However, the rise has not prevented an argument over milk processing costs, with farmers being told it is costing co-ops 0.5cpl more than previously estimated to assemble and to process milk.
Therefore, 0.5cpl is taken off the indicative milk price derived from the Purchase Price Index (PPI), the monthly indicator of market returns on dairy products purchased by Ornua, Ireland’s largest exporter of dairy products.
Ornua has been told by member co-ops that investment has facilitated significant milk output growth (from 4.93bn litres in 2009 to nearly 8bn now), delivering scale benefits and fixed cost recovery. However, co-ops highlighted that it has not contained new and increased costs incurred over the past ten years, such as seasonality inflated depreciation, maintenance, and compliance costs. Also, customers demand greater standards in quality and traceability, leading to new regulatory, environmental and sustainability costs.

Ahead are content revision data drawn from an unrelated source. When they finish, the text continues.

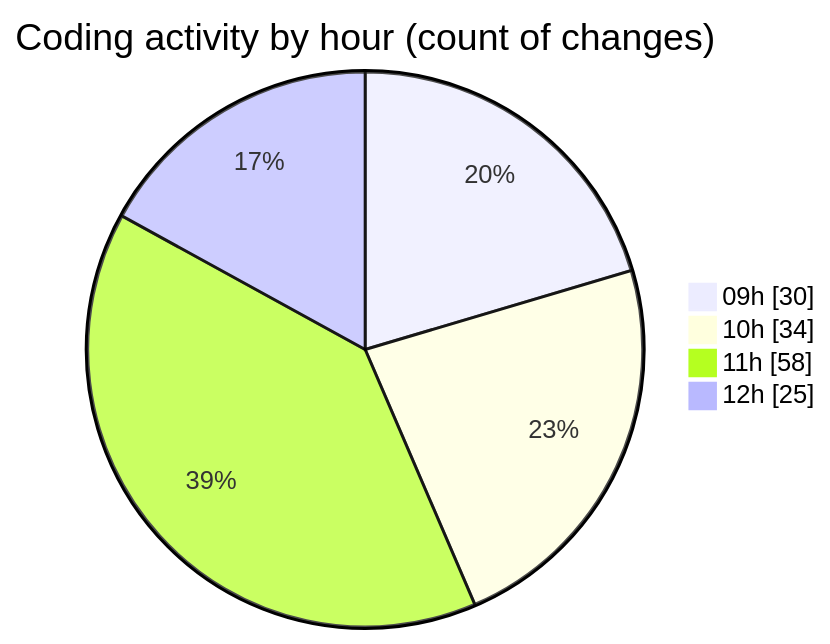
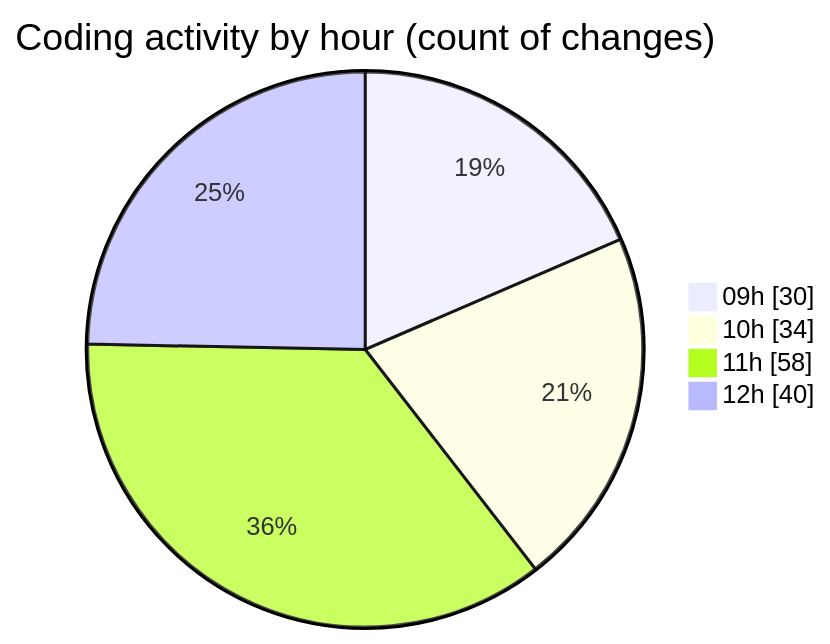
Before and after one commit to momahboobian/code-tracking: the second of 2 diagrams in 2025-04-02/cda/README.md, drawn with Mermaid. The commit also changed other lines of this file and 1 other file, not shown here.

````diff
--- a/2025-04-02/cda/README.md
+++ b/2025-04-02/cda/README.md
@@ -36,8 +36,8 @@
 ```mermaid
 pie showData
 title Coding activity by hour (count of changes)
 "09h" : 30
 "10h" : 34
 "11h" : 58
-"12h" : 25
+"12h" : 40
 ```
````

Therefore the cost when converting the PPI for the Ornua base commodity portfolio of products to a net cent per litre indicative milk price now moves from 6.5cpl to 7cpl. This has been validated by an independent review.
The estimated processing cost at 7cpl does not include a member co-op’s profit margin.

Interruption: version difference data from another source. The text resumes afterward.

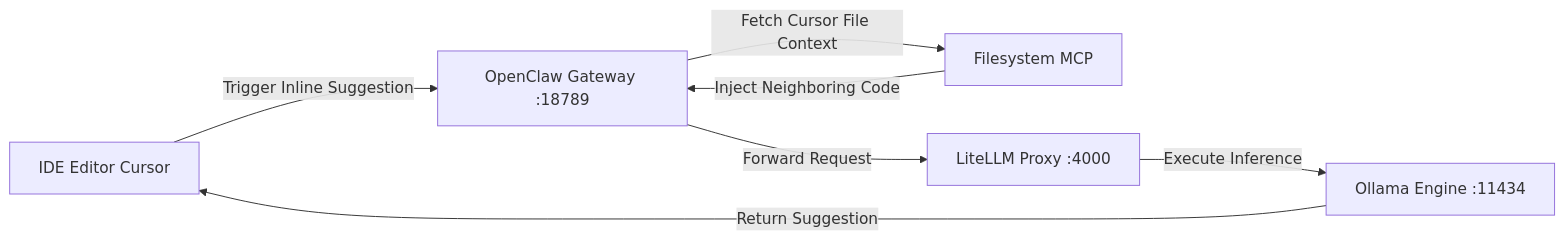
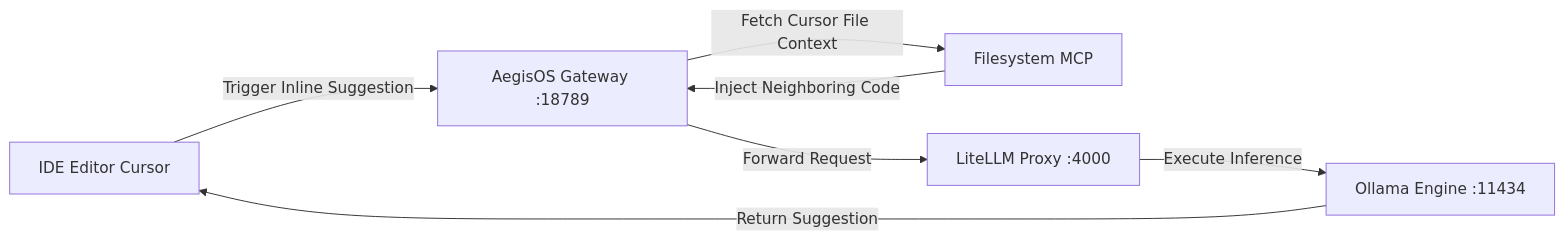
One commit to rjmad1/AegisOS changed the third of 4 diagrams in docs/User_Guide.md. Above: the diagram before and after it, drawn with Mermaid. The commit also changed other lines of this file and 303 other files, not shown here.

Commit message:
refactor(branding): rename OpenClaw to AegisOS

````diff
--- a/docs/User_Guide.md
+++ b/docs/User_Guide.md
@@ -71,9 +71,9 @@
 ```mermaid
 flowchart LR
-    IDE[IDE Editor Cursor] -->|Trigger Inline Suggestion| OpenClaw[OpenClaw Gateway :18789]
-    OpenClaw -->|Fetch Cursor File Context| FS[Filesystem MCP]
-    FS -->|Inject Neighboring Code| OpenClaw
-    OpenClaw -->|Forward Request| LiteLLM[LiteLLM Proxy :4000]
+    IDE[IDE Editor Cursor] -->|Trigger Inline Suggestion| AegisOS[AegisOS Gateway :18789]
+    AegisOS -->|Fetch Cursor File Context| FS[Filesystem MCP]
+    FS -->|Inject Neighboring Code| AegisOS
+    AegisOS -->|Forward Request| LiteLLM[LiteLLM Proxy :4000]
     LiteLLM -->|Execute Inference| Ollama[Ollama Engine :11434]
     Ollama -->|Return Suggestion| IDE
 ```
````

IFA president Tim Cullinan said farmers are disappointed with the decision by Ornua to amend its PPI.
“In particular, farmers can’t understand the increased allocation for processing costs, despite the investments made in modern processing facilities,” he said.

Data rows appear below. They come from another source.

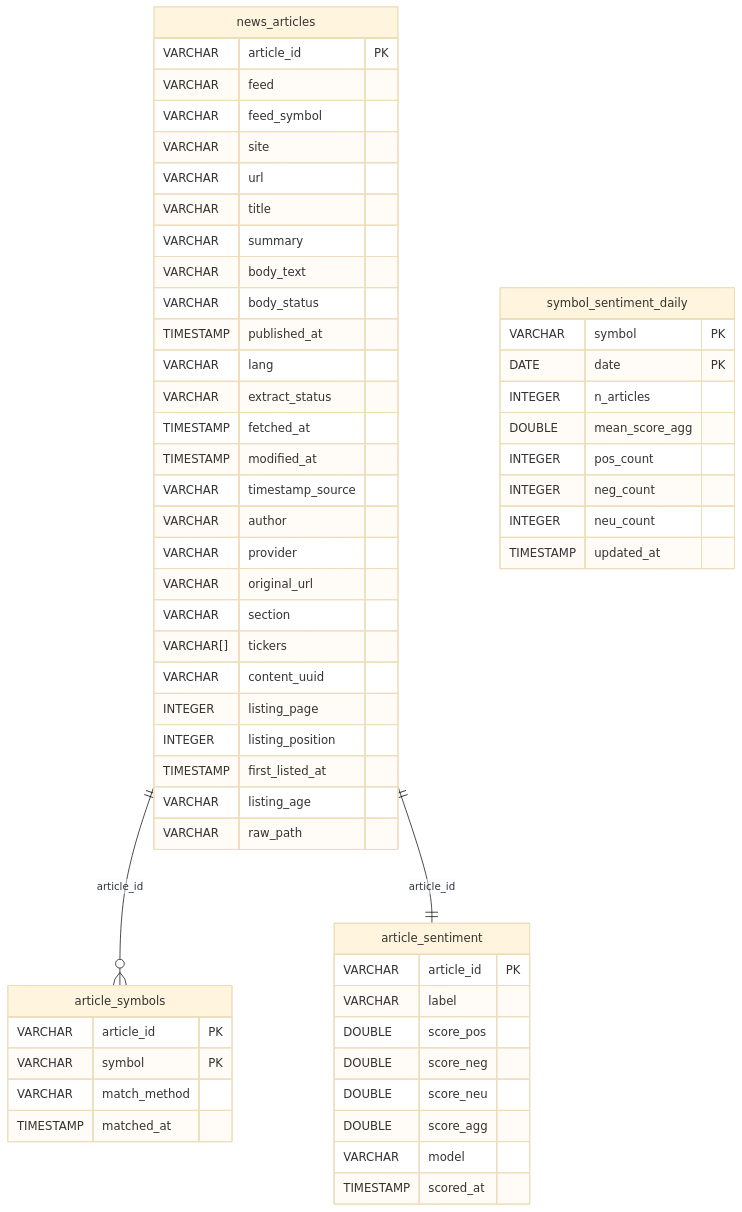
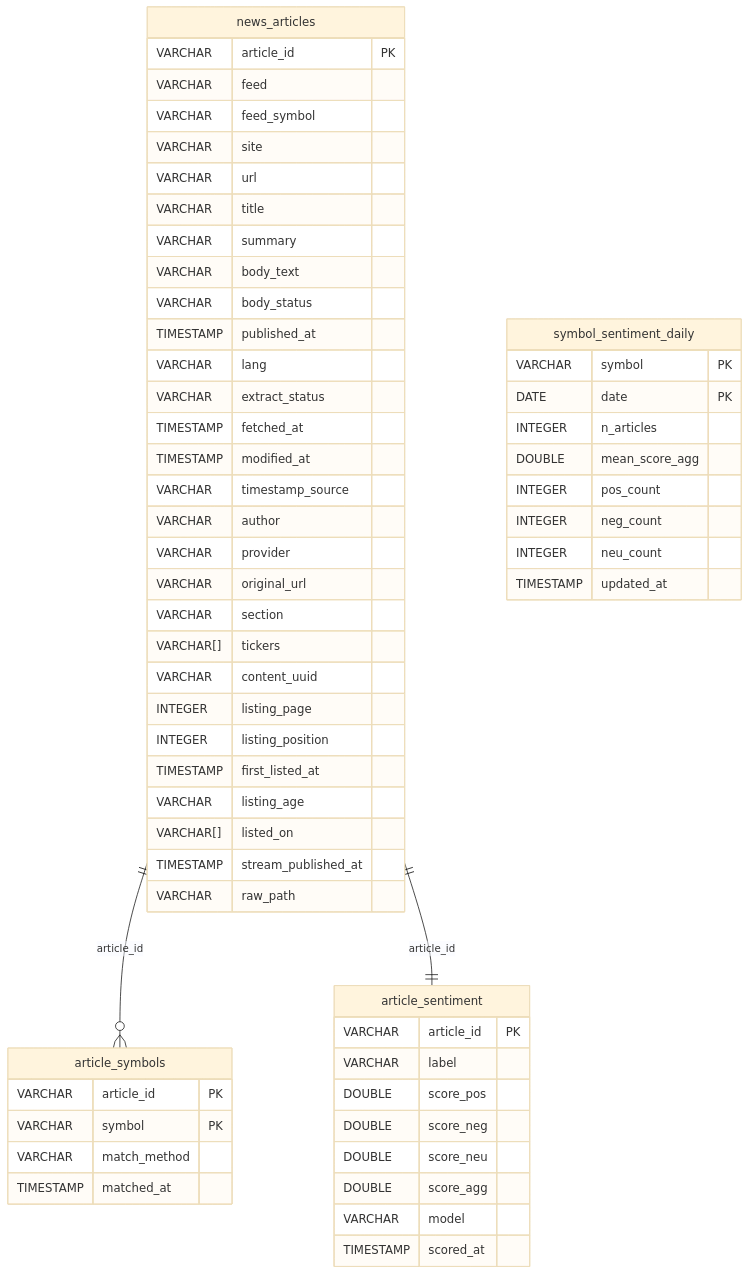
Before and after one commit to vkothandam/MTap: the second of 2 diagrams in docs/database-schema.md, drawn with Mermaid (base theme). The commit also changed other lines of this file and 37 other files, not shown here.

````diff
--- a/docs/database-schema.md
+++ b/docs/database-schema.md
@@ -167,59 +177,61 @@
 ```mermaid
 erDiagram
     article_sentiment {
         VARCHAR article_id PK
         VARCHAR label
         DOUBLE score_pos
         DOUBLE score_neg
         DOUBLE score_neu
         DOUBLE score_agg
         VARCHAR model
         TIMESTAMP scored_at
     }
     article_symbols {
         VARCHAR article_id PK
         VARCHAR symbol PK
         VARCHAR match_method
         TIMESTAMP matched_at
     }
     news_articles {
         VARCHAR article_id PK
         VARCHAR feed
         VARCHAR feed_symbol
         VARCHAR site
         VARCHAR url
         VARCHAR title
         VARCHAR summary
         VARCHAR body_text
         VARCHAR body_status
         TIMESTAMP published_at
         VARCHAR lang
         VARCHAR extract_status
         TIMESTAMP fetched_at
         TIMESTAMP modified_at
         VARCHAR timestamp_source
         VARCHAR author
         VARCHAR provider
         VARCHAR original_url
         VARCHAR section
         VARCHAR[] tickers
         VARCHAR content_uuid
         INTEGER listing_page
         INTEGER listing_position
         TIMESTAMP first_listed_at
         VARCHAR listing_age
+        VARCHAR[] listed_on
+        TIMESTAMP stream_published_at
         VARCHAR raw_path
     }
     symbol_sentiment_daily {
         VARCHAR symbol PK
         DATE date PK
         INTEGER n_articles
         DOUBLE mean_score_agg
         INTEGER pos_count
         INTEGER neg_count
         INTEGER neu_count
         TIMESTAMP updated_at
     }
     news_articles ||--o{ article_symbols : "article_id"
     news_articles ||--|| article_sentiment : "article_id"
 ```
````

“With over 50% more milk going through more modern plants, farmers cannot understand how costs are increasing, when increased throughput should reduce them,” he said.
IFA national dairy chairman Tom Phelan stated: “The onus is now firmly on Ornua to prove to farmers that this new format will continue to serve them as well as the previous version.
“Farmers fear that today’s changes may undermine the transparency of the index and its relevance to their milk price.
“In the interim, and in the interest of transparency, Ornua should continue to publish the index in the old format alongside the proposed new format,” said Mr Phelan.
Meanwhile, Government interventions and the tentative re-opening of some foodservice outlets were welcomed by Glanbia chairman Martin Keane as he announced a June creamery base milk price of 30.1cpl including VAT, up 1.48cpl from May’s 28.62cpl which included a 0.2cpl weather-related payment.
Both prices include a 0.42cpl share of Glanbia Ireland profits.
Mr Keane said: “However, given the weak economic data and high rates of coronavirus in many key importing regions, the short and medium-term market direction remains uncertain.”
A Lakeland Dairies spokesperson said an element of stability had returned to dairy markets, enabling them to increase the base price for June milk price by 1cpl, to 30c.
“While sentiment has improved, there continues to be significant market uncertainty around issues such as a second wave of Covid-19, what the shape of a trade deal between the EU and the UK will look like, increasing milk supply in Europe, and currency fluctuations..”
Rabobank dairy analysts have warned when government supports and market interventions slow, fundamentals will take hold in global dairy markets, depressing prices due to slower economies, reduced import demand, and stocks build-up.
Rabobank predicts 2020 Chinese dairy imports will be down 15% from 2019.
Australian milk production expanding by 3.4% is also noted.